This August I am celebrating two milestones: The release of “Howdy High-Rise”, my second full length LP with my band Croy and the Boys, and the 10 year anniversary of heeding the call of music that drove me from my home town of Bowling Green, Ohio and dropped me in The Live Music Capital of The World, Austin Texas. I would say that those 10 years flew by, and they did, but when I look in the mirror today, I see a man shaped by his adopted home and the decade of living that has taken place there. I quickly took a job on a landscape crew which introduced me to Norteño music, altering the course of my own sound for the foreseeable future. My truck broke down, not long after, and I bought a motorcycle, strapped my guitar on the back and went on tour across the country just my bike and me. I met a Texan woman, fell in love and got married. Had a son. Learned a hell of a lot about the history of country music and the ways in which country music and cowboy culture still thrive in Texas today. I learned what a dance hall was and eventually, learned how to keep one moving all night long. I learned what it means to be an artist and to pursue a dream. But I’ve never forgot where I came from. The hard edge, knuckle busting life in the rust belt and the humble, hard working people that live there.
“Howdy High-Rise” distills all of that into a modern country sound that could only have been made in Austin, Texas. The characters throughout are based on my own life and the lives of friends and family back home, our struggles, beliefs and world views. But the sounds are unmistakably country, in that particularly cosmic, tex-mex type of way that Austin has become famous for. The formula is as such: Take a midwestern songwriter with a knack for story telling and put a band behind him full of Texan characters as big as himself.
“Analogue” Amy Hawthorne, the original Boy (the longest serving member in the band) may have been born on an air force base in Arizone but her people have always been from Beaumont, Texas. Her mother was a champion barrel racer, her father was a pilot. She plays a pink 1962 Fender P-Bass that she got for a steal of a trade off an ex, a lifetime ago and has been playing music in Austin since 19-dickity-2.
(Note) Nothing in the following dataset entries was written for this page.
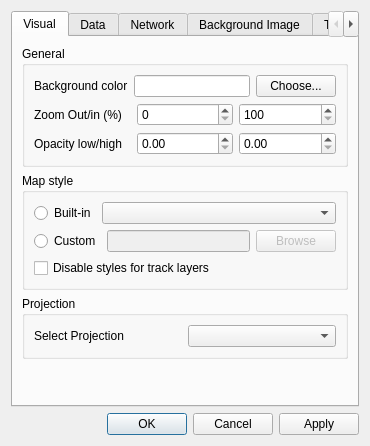
Above: Preferences/PreferencesDialog.ui from openstreetmap/merkaartor before the change. Below: the same form after it.
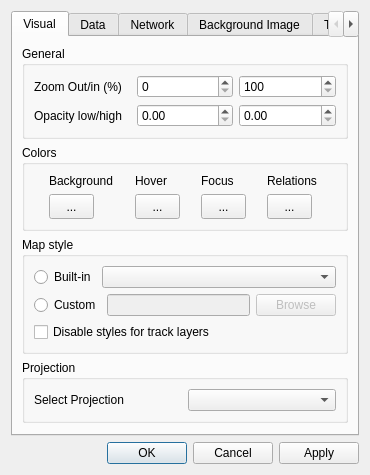
That is the form after the change. The open tabs and pages were chosen to show the change.

Commit message: ADD : menu option to show/hide a selectable relation bounding box (Refs #935) ADD : preference option for focus/hover/relations colors

What changed in the file:
```diff
--- a/Preferences/PreferencesDialog.ui
+++ b/Preferences/PreferencesDialog.ui
@@ -7,7 +7,7 @@
     <x>0</x>
     <y>0</y>
     <width>348</width>
-    <height>413</height>
+    <height>451</height>
    </rect>
   </property>
   <property name="windowTitle" >
@@ -30,40 +30,19 @@
           <x>0</x>
           <y>0</y>
           <width>322</width>
-          <height>335</height>
+          <height>373</height>
          </rect>
         </property>
         <attribute name="title" >
          <string>Visual</string>
         </attribute>
-        <layout class="QVBoxLayout" >
+        <layout class="QVBoxLayout" name="verticalLayout_3" >
          <item>
           <widget class="QGroupBox" name="grpGeneral" >
            <property name="title" >
             <string>General</string>
            </property>
            <layout class="QVBoxLayout" >
-            <item>
-             <layout class="QHBoxLayout" >
-              <item>
-               <widget class="QLabel" name="label_8" >
-                <property name="text" >
-                 <string>Background color</string>
-                </property>
-               </widget>
-              </item>
-              <item>
-               <widget class="QLineEdit" name="edBgColor" />
-              </item>
-              <item>
-               <widget class="QPushButton" name="btColorChooser" >
-                <property name="text" >
-                 <string>Choose...</string>
-                </property>
-               </widget>
-              </item>
-             </layout>
-            </item>
             <item>
              <layout class="QHBoxLayout" >
               <item>
@@ -122,6 +101,119 @@
            </layout>
           </widget>
          </item>
+         <item>
+          <widget class="QGroupBox" name="groupBox_2" >
+           <property name="title" >
+            <string>Colors</string>
+           </property>
+           <layout class="QGridLayout" name="gridLayout" >
+            <item row="0" column="0" >
+             <widget class="QLabel" name="label_8" >
+              <property name="text" >
+               <string>Background</string>
+              </property>
+             </widget>
+            </item>
+            <item row="0" column="1" >
+             <widget class="QLabel" name="label_19" >
+              <property name="text" >
+               <string>Hover</string>
+              </property>
+             </widget>
+            </item>
+            <item row="0" column="2" >
+             <widget class="QLabel" name="label_20" >
+              <property name="text" >
+               <string>Focus</string>
+              </property>
+             </widget>
+            </item>
+            <item row="0" column="3" >
+             <widget class="QLabel" name="label_21" >
+              <property name="text" >
+               <string>Relations</string>
+              </property>
+             </widget>
+            </item>
+            <item row="1" column="0" >
+             <widget class="QToolButton" name="btBgColor" >
+              <property name="minimumSize" >
+               <size>
+                <width>45</width>
+                <height>25</height>
+               </size>
+              </property>
+              <property name="text" >
+               <string>...</string>
+              </property>
+              <property name="iconSize" >
+               <size>
+                <width>40</width>
+                <height>20</height>
+               </size>
+              </property>
+             </widget>
+            </item>
+            <item row="1" column="1" >
+             <widget class="QToolButton" name="btHoverColor" >
+              <property name="minimumSize" >
+               <size>
+                <width>45</width>
+                <height>25</height>
+               </size>
+              </property>
+              <property name="text" >
+               <string>...</string>
+              </property>
+              <property name="iconSize" >
+               <size>
+                <width>40</width>
+                <height>20</height>
+               </size>
+              </property>
+             </widget>
+            </item>
+            <item row="1" column="2" >
+             <widget class="QToolButton" name="btFocusColor" >
+              <property name="minimumSize" >
+               <size>
+                <width>45</width>
+                <height>25</height>
+               </size>
+              </property>
+              <property name="text" >
+               <string>...</string>
+              </property>
+              <property name="iconSize" >
+               <size>
+                <width>40</width>
+                <height>20</height>
+               </size>
+              </property>
+             </widget>
+            </item>
+            <item row="1" column="3" >
+             <widget class="QToolButton" name="btRelationsColor" >
+              <property name="minimumSize" >
+               <size>
+                <width>45</width>
+                <height>25</height>
+               </size>
+              </property>
+              <property name="text" >
+               <string>...</string>
+              </property>
+              <property name="iconSize" >
+               <size>
+                <width>40</width>
+                <height>20</height>
+               </size>
+              </property>
+             </widget>
+            </item>
+           </layout>
+          </widget>
+         </item>
          <item>
           <widget class="QGroupBox" name="MapStyle" >
            <property name="title" >
```
Left out of the diff: 16 changed lines with no effect on the pictures. The commit also changes 11 other files.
Casey “Queso” Seymour, the bathing cowboy was born in the legendary town of Lubbock, Texas, relocating with his family to the hills of Dripping Springs when he was 10. Growing up next door to Austin, he casually learned to play drums from legends like Ernie Durawa and Pat Mastelotto.
“Smoking” Joe Cornetti, raised in Victoria, Texas. Proud father of two darling boys. Like most great musicians, Joe cut his teeth playing keys in a family church band with his brother on drums, his other brother on bass and his dad up front taking turns as pastor and band leader (Joe has since left the church and is in no way affiliated with the ideologies therein).
Together, we are Croy and the Boys. We ain’t perfect, but we’re “Good Enough”.
– Bad Boy Croy